Species in the arum family are mostly small perennial herbs, though the family encompasses a wide variety of growth forms. Many of the species are aquatic or wetland plants, but a few grow in uplands. New England has two distinct groups of plants in this family: the aroids and the thalloids. In the aroids, the flowers are clustered tightly together on a spike (the spadix) subtended by (and sometimes concealed within) a leaf-like or colored structure called a spathe. Pollen-bearing flowers are arranged at the top of the spike and the ovule-bearing flowers are on the bottom. The petals and sepals are small and sometimes absent, but when present they collectively number 4-6 and may be fused together. There are usually 4-6 very short stamens per flower and one ovary. The ovary sits above the perianth (i.e., is superior) and is more or less embedded into the spadix. The fruit is usually fleshy, like a berry, but may sometimes be dry. The other group, the thalloids, are free-floating plants that are not differentiated into stems and leaves; instead, they have a photosynthetic thallus that floats on the water surface or is submersed below it. In these species, there is usually only one flower per plant and the flower contains both pollen-bearing and ovule-bearring parts. They have no petals or sepals, 1 or 2 pollen-bearing flowers each with one stamen and one ovary. The fruit is a specialized type of achene called a utricle. Despite their differences, these two groups are united on many features, including details of the inflorescence and DNA sequences. The thalloid species are merely highly reduced versions of the aroids.

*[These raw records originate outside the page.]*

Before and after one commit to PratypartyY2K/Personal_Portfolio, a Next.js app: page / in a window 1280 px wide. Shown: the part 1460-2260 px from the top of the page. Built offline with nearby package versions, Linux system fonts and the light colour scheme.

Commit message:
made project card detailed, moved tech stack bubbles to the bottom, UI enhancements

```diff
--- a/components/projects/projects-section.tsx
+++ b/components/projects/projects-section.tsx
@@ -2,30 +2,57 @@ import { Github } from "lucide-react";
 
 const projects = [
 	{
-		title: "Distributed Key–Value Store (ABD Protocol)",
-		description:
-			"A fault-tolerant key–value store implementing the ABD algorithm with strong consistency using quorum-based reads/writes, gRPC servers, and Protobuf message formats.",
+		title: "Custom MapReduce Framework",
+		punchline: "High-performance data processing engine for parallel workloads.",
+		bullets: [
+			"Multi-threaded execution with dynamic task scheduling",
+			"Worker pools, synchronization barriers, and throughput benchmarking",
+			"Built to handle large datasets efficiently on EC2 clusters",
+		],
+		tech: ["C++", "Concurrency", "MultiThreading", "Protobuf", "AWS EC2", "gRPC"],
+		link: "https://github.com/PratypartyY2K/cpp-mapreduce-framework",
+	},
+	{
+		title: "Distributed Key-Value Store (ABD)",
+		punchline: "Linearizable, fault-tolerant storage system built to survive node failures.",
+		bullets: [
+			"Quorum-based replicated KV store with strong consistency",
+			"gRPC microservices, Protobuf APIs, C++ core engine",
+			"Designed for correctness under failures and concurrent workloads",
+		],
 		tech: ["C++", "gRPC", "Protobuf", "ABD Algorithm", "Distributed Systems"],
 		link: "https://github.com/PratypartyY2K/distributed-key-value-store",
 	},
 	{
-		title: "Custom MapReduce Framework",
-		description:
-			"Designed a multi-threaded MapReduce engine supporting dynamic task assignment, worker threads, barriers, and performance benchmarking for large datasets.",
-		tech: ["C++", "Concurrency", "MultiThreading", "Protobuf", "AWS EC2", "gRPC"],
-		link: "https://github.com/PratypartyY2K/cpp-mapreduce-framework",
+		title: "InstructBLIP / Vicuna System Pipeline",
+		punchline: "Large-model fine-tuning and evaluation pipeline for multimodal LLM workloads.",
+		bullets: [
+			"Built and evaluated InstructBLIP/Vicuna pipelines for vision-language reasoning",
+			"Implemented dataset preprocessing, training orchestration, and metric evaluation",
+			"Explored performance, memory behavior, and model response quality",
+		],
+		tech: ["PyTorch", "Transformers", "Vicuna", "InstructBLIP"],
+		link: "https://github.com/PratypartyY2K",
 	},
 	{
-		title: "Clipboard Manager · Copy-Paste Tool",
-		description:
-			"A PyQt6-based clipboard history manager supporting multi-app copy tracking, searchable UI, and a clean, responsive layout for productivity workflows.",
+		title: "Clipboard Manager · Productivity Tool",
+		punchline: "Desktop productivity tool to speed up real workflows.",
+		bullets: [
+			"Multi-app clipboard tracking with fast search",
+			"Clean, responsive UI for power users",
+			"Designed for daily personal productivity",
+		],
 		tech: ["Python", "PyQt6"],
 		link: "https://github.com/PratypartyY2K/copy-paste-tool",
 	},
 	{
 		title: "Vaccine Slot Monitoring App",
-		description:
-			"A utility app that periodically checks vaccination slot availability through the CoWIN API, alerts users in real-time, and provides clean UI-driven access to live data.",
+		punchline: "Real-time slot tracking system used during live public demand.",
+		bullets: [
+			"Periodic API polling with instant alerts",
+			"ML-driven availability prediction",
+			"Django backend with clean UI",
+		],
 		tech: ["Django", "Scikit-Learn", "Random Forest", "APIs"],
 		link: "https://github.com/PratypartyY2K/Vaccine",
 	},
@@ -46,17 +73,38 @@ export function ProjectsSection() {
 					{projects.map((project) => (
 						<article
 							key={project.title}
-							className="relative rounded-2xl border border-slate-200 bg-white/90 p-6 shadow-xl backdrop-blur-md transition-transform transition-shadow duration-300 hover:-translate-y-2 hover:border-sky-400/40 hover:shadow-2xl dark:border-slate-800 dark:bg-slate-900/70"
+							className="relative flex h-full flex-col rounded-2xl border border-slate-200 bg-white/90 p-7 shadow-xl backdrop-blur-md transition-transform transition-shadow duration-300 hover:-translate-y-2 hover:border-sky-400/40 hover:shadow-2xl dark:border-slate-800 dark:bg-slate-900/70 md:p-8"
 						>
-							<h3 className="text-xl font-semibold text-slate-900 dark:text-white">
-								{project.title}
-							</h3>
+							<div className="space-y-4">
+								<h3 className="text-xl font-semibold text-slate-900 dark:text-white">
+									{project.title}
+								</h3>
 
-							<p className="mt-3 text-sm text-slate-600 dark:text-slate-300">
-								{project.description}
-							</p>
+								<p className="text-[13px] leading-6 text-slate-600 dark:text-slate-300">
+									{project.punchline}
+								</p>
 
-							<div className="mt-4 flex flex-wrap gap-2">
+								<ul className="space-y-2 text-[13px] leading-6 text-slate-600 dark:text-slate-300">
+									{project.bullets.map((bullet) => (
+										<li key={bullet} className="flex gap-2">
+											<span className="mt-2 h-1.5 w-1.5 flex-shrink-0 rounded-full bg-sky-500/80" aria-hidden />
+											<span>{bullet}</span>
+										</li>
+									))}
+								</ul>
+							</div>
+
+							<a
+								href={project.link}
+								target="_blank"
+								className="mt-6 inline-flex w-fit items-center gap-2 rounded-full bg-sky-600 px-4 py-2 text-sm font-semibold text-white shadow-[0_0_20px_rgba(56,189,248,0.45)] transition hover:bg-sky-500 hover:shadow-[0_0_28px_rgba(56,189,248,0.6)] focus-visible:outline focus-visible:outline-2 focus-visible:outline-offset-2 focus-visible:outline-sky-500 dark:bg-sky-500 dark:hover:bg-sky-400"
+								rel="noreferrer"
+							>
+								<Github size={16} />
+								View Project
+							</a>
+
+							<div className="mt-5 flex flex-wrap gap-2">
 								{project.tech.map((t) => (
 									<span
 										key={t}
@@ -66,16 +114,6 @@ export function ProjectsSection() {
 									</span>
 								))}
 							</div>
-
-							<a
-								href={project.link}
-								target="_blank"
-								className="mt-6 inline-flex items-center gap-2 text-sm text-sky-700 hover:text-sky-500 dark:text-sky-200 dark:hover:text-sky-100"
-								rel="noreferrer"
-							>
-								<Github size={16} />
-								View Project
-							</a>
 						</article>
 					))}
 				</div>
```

This Family’s Genera in New England:
Visit this family in the Dichotomous Key